Inflation is rocketing, the Pound is tumbling and strikes are crippling our country. So what challenges are facing the next PM?

Cost-of-living crisis: (Alert level: 5/5)

Top of the to-do list will be the economy, and how to ease the cost of living crisis.

We are about to suffer the biggest hit to our pockets in 100 years, experts at the Resolution Foundation predict.

The energy price cap is nearly doubling to £3,549 and predicted to hit £6,600 next year. A bleak midwinter lies ahead.

Frontrunner Liz plans to hold an emergency mini budget on September 21 and has announced plans to tear up the rises in corporation tax and NICs and green levies on energy bills.

But she will have to do something much bigger than that to keep the wolf from the door.

She is expected to increase Universal Credit and help for pensioners and is contemplating big tax cuts, like slashing VAT by five per cent.

With schools, hospitals, businesses and pubs struggling, the clamour for help is deafening.

The trick will be to spend money shielding the vulnerable without spooking the markets.

Gerard Lyons — one of the economists closest to Truss — says she needs to “hit the ground running” and do something big early on to show voters and investors she has a credible economic plan.

Boost economic growth: Alert level 4/5

Her next big task is to put rocket boosters under the economy.

Vladimir Putin’s invasion of Ukraine has sent gas and food prices soaring and dealt a massive blow to a European economy only just off its knees after Covid.

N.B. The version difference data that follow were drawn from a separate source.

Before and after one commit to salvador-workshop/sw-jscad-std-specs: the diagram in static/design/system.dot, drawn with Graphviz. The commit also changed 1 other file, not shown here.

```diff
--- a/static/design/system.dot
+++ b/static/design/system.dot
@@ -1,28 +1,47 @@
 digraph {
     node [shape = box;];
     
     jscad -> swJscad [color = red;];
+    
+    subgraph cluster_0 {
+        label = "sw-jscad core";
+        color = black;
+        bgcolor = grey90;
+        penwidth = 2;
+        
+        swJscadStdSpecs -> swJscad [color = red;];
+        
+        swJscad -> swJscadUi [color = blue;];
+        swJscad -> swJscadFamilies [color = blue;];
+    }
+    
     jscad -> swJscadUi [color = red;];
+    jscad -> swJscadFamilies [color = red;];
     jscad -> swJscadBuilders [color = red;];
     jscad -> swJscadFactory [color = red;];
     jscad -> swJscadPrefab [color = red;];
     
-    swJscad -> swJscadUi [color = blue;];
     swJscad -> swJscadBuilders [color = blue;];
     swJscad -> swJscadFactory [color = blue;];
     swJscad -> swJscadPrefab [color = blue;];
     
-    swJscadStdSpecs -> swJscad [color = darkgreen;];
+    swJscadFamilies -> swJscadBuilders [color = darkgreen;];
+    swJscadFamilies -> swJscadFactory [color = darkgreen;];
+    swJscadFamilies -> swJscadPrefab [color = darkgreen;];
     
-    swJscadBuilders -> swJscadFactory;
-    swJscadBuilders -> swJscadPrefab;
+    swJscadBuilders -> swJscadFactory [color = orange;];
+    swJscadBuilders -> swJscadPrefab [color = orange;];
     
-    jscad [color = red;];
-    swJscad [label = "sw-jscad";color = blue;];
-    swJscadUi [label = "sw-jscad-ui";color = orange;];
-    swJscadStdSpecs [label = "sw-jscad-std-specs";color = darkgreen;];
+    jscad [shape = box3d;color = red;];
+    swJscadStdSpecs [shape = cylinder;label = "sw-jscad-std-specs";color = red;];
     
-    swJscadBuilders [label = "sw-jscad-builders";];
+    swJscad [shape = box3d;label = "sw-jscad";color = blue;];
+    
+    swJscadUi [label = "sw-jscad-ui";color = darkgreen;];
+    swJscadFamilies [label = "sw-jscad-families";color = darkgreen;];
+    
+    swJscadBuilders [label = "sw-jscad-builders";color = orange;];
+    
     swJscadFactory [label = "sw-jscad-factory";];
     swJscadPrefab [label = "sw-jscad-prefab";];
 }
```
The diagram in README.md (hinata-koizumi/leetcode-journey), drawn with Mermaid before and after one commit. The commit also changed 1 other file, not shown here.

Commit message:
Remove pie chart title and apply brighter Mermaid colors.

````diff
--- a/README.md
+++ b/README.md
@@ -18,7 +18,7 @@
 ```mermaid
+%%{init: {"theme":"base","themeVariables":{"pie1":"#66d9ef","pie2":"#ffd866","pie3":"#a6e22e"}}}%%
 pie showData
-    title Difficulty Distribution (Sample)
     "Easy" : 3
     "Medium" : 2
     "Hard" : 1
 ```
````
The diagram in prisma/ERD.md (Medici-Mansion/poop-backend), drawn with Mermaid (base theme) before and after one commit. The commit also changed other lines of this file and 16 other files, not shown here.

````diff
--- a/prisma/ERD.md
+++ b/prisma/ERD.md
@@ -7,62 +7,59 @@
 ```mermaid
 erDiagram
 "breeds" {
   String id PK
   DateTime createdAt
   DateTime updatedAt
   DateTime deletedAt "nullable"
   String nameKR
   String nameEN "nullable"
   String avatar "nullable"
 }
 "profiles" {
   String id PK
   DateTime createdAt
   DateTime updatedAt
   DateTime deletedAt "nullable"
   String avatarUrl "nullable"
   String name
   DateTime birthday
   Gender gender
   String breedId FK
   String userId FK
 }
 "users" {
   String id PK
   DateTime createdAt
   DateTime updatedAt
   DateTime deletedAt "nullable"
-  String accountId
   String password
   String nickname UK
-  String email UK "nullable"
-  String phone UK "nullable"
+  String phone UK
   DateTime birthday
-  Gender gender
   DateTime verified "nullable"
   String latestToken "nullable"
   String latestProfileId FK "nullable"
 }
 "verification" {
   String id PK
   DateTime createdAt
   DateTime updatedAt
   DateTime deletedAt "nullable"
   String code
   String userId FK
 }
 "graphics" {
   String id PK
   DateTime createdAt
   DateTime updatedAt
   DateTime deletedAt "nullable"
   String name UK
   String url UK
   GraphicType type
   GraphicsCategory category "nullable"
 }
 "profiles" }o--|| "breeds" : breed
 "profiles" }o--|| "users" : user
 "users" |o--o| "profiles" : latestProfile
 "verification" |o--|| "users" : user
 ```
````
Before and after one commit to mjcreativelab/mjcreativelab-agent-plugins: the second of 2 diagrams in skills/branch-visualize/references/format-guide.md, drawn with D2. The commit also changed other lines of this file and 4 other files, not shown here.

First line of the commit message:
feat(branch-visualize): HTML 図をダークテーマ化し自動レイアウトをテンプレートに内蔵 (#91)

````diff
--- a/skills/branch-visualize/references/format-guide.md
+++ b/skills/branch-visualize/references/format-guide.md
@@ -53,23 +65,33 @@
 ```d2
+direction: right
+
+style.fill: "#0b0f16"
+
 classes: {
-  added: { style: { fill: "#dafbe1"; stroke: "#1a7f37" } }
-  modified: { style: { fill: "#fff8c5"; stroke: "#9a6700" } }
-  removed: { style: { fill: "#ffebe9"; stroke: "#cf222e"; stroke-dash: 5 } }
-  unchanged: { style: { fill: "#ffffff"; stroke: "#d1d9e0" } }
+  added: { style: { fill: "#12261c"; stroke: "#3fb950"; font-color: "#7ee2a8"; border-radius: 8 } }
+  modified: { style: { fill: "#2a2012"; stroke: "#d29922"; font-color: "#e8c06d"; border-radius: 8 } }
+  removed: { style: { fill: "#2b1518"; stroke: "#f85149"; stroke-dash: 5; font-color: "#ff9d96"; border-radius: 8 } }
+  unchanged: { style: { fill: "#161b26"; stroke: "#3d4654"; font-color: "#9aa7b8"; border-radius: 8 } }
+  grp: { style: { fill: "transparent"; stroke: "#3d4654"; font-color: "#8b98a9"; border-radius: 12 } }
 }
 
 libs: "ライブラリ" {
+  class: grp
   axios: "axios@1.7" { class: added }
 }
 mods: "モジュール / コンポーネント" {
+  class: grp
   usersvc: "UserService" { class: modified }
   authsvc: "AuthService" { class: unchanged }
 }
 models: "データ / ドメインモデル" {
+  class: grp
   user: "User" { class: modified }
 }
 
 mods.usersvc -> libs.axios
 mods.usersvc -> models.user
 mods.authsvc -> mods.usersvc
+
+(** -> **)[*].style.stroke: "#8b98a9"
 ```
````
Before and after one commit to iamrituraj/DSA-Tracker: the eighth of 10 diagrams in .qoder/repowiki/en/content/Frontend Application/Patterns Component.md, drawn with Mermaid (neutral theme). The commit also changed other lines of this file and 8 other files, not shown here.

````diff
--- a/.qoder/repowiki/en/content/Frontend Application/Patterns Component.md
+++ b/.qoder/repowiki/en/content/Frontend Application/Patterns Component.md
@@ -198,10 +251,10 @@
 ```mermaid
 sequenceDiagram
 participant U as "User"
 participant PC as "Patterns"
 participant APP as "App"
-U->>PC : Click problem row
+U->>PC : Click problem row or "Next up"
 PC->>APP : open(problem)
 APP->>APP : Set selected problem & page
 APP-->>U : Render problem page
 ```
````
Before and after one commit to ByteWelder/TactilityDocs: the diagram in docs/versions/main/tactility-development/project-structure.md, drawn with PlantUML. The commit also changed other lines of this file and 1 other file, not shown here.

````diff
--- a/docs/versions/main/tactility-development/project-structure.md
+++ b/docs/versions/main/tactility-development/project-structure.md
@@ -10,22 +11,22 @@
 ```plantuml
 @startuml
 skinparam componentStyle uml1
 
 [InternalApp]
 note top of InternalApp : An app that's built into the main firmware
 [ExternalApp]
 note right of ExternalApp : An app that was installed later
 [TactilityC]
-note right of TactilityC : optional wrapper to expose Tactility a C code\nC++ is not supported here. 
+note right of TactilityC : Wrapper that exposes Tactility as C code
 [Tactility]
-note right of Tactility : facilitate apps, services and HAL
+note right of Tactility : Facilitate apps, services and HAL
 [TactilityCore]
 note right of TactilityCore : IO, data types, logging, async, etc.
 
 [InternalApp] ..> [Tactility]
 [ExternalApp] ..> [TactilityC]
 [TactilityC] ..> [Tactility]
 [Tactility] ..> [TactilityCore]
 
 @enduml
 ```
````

But UK growth was lagging before the tanks rolled in.

Liz has vowed to take on the “Treasury orthodoxy” by slashing taxes and red tape. Will tax cuts be enough?

Strikes: Alert level 3/5

Strikes are crippling Britain. Trains aren’t running. Rubbish is being left to pile up on streets in Edinburgh.

Teachers and nurses are threatening mass walkouts.

Liz has promised to take on militant trade unions by introducing new laws to guarantee a minimum service level on critical infrastructure like the railways.

But as vast swathes of the workforce join the picket line, she may need to channel her hero Maggie Thatcher’s steel to survive the bruising confrontation.

Public services like the NHS — Alert Level 4/5

Our public services — including the NHS — are buckling.

People can’t get a face-to-face GP appointment. Waiting lists are spiralling.

Ambulances are stuck in giant queues outside hospitals unable to drop patients off because of a lack of beds.

Yet health spending is predicted to account for 44 per cent of all day to day public spending by 2024/5.

Whoever moves into No10 must get the NHS fighting fit again.

Then there is crime and the Channel small boats crisis to tackle.

If you are burgled, police too often refuse to even bother visiting your home.

While each day brings fresh photos of people arriving on dinghies.

Many Tory MPs fear if they don’t get a grip, we will see the Far-right make gains.

Foreign Policy — Alert level 4/5

Putin’s invasion of Ukraine has brought a major war to Europe.

Further East, China is threatening to invade Taiwan — which could spark a confrontation more damaging to the world than Ukraine.

On Brexit, Liz is also facing a standoff with Europe.

We are expecting her to tear up the Northern Ireland protocol by triggering Article 16 to get trade flowing freely between mainland GB and Northern Ireland again.

Can she face down Brussels without sparking a damaging trade war?

Tory civil war — Alert level 4/5

There is simmering anger at the time the brutal leadership election has taken.

But we must remember it was the Conservative Party that brought down Boris Johnson and Theresa May before him.

After a leadership contest marred by blue on blue attacks between team Truss and Rishi Sunak’s squad, it will be up to the winner to build some serious bridges.

One Truss ally told me: “The fate of the next election will be decided within the first two weeks of Liz’s time in office.

“She will have to do something on the cost of living — and how that goes down could seal our fate for years to come.”

Outgoing PM Boris Johnson leaves a Tory party trailing in the polls